Two Authors Champion Women's Basketball

On its way to the 2001 NCAA women’s basketball championship, Notre Dame came from behind to beat the University of Connecticut in the semifinal game and then squeaked by Purdue University in the heart-stopping final. In the life-is-full-of-strange-twists category, Notre Dame graduate John Walters ‘88 then published a book on UConn’s team, while Purdue graduate Mark Bradford published a book on Notre Dame’s team.

For Purdue graduate Bradford, a freelance sportswriter for the Associated Press, the South Bend Tribune and other publications, the idea of a book came during the final game as he watched ND’s Ruth Riley ‘01 hit two free throws in the closing seconds to untie the game and then saw Purdue miss a winning 3-point basket. That ending reminded Bradford of a scene from Riley’s favorite movie, Hoosiers. Right then, Bradford says, he decided to find out if anyone was planning to write a book. “If they don’t—I will,” he vowed. Soon enough, he had a book deal. His Nice Girls Finish First: The Remarkable Story of Notre Dame’s Rise to the Top of Women’s College Basketball was published in December by Diamond Communications.

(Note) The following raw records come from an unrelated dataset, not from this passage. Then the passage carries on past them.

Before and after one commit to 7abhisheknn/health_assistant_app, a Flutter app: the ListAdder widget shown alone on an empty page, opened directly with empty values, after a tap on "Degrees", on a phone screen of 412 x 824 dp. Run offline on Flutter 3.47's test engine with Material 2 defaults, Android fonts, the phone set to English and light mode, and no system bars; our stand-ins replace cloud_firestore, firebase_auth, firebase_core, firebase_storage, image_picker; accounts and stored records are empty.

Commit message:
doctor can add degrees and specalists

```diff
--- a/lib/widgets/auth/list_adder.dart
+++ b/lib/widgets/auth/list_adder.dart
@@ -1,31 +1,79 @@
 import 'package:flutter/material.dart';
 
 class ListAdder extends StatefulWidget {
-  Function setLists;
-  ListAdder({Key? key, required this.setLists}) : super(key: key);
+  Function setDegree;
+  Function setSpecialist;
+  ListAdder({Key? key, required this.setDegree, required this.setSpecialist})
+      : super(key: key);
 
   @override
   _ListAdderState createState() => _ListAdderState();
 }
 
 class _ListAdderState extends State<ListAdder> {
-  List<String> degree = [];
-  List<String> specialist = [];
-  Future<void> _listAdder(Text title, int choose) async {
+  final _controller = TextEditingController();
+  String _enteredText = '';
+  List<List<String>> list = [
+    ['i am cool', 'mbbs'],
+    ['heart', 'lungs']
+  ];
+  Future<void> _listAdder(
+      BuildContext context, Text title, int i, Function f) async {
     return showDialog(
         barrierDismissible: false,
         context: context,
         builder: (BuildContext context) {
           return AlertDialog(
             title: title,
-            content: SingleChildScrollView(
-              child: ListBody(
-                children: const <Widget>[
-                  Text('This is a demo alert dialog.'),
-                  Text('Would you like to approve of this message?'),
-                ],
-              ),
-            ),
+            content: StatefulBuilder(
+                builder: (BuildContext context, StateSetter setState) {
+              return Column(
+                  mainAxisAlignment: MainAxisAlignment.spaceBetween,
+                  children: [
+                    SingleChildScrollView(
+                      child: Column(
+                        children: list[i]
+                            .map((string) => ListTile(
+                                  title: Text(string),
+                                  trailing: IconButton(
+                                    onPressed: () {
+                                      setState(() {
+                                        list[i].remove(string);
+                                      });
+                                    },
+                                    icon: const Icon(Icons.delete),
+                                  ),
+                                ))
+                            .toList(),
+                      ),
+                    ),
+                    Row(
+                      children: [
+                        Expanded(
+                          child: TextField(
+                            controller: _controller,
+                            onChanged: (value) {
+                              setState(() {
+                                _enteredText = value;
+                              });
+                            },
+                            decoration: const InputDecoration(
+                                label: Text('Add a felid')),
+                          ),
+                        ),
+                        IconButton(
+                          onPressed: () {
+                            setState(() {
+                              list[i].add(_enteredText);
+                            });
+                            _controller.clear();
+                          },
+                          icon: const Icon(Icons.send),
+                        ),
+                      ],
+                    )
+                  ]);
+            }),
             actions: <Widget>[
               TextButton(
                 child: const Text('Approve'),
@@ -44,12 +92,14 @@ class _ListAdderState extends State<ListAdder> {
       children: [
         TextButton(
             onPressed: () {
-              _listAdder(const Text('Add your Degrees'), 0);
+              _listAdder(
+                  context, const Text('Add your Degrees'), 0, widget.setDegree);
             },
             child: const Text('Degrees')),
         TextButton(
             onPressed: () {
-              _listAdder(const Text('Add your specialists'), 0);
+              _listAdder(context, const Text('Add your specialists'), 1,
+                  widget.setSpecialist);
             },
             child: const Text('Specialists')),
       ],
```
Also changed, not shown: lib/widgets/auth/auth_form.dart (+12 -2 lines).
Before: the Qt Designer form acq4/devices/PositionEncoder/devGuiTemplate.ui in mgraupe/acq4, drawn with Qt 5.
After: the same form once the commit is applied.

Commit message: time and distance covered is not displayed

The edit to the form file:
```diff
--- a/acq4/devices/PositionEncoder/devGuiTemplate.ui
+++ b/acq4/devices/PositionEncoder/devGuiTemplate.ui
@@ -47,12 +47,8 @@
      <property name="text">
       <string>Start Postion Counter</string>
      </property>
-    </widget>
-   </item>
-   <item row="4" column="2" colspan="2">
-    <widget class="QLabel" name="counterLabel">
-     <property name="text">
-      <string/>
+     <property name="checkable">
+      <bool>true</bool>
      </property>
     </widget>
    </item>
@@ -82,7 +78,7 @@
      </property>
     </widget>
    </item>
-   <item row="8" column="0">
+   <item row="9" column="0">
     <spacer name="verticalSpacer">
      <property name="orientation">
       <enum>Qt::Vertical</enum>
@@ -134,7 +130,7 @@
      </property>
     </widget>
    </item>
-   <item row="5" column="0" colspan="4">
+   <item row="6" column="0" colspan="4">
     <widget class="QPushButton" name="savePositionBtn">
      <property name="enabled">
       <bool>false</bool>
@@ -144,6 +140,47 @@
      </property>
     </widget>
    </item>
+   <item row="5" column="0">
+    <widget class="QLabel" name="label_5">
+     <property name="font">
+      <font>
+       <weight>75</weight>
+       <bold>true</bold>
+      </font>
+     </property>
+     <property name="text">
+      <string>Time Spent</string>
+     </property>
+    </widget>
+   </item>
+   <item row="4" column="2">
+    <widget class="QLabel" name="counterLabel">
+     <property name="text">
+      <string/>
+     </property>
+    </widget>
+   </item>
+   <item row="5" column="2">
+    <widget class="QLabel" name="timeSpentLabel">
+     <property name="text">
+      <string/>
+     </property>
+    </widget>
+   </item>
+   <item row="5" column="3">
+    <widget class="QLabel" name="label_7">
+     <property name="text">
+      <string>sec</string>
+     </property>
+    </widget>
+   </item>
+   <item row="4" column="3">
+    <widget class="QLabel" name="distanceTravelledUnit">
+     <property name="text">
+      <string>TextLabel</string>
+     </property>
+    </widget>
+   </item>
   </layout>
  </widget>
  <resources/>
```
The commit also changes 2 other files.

For ND grad Walters, publishers’ interest dried up with defending champion UConn’s semifinal loss at the tournament. But not his. “I felt strongly that within the confines of Connecticut,” he says, “where the Huskies draw more than 16,000 fans per [home] game every night, this book would sell.”

So he decided to publish and distribute the book himself—a book, incidentally, that was printed by Ave Maria Press on the Notre Dame campus. The Same River Twice: A Season with Geno Auriemma and the Connecticut Huskies sold out its first press run, primarily to buyers in Connecticut, and is now in its second printing.

Walters, a former writer for Sports Illustrated, is thrilled about the success of the book. He wasn’t so thrilled about taking sides in the UConn-ND semifinal game. “I had really mixed emotions,” he says. Bradford says he had no problems with the Purdue-ND final. He was for ND all the way, although his wife, Wendy, also a Purdue graduate, was cheering for their alma mater.

In the book wars, Walters’ UConn work holds about a 2,000-copy sales edge over Bradford’s ND tome. “People in Connecticut are nuts about this team,” says Walters. Bradford hopes his book will close the sales gap during football season, when fans learn it’s out there. For fans who can’t make it to either the Notre Dame or Connecticut bookstore, both books are available at online.

_— Carol Schaal ’91M.A. _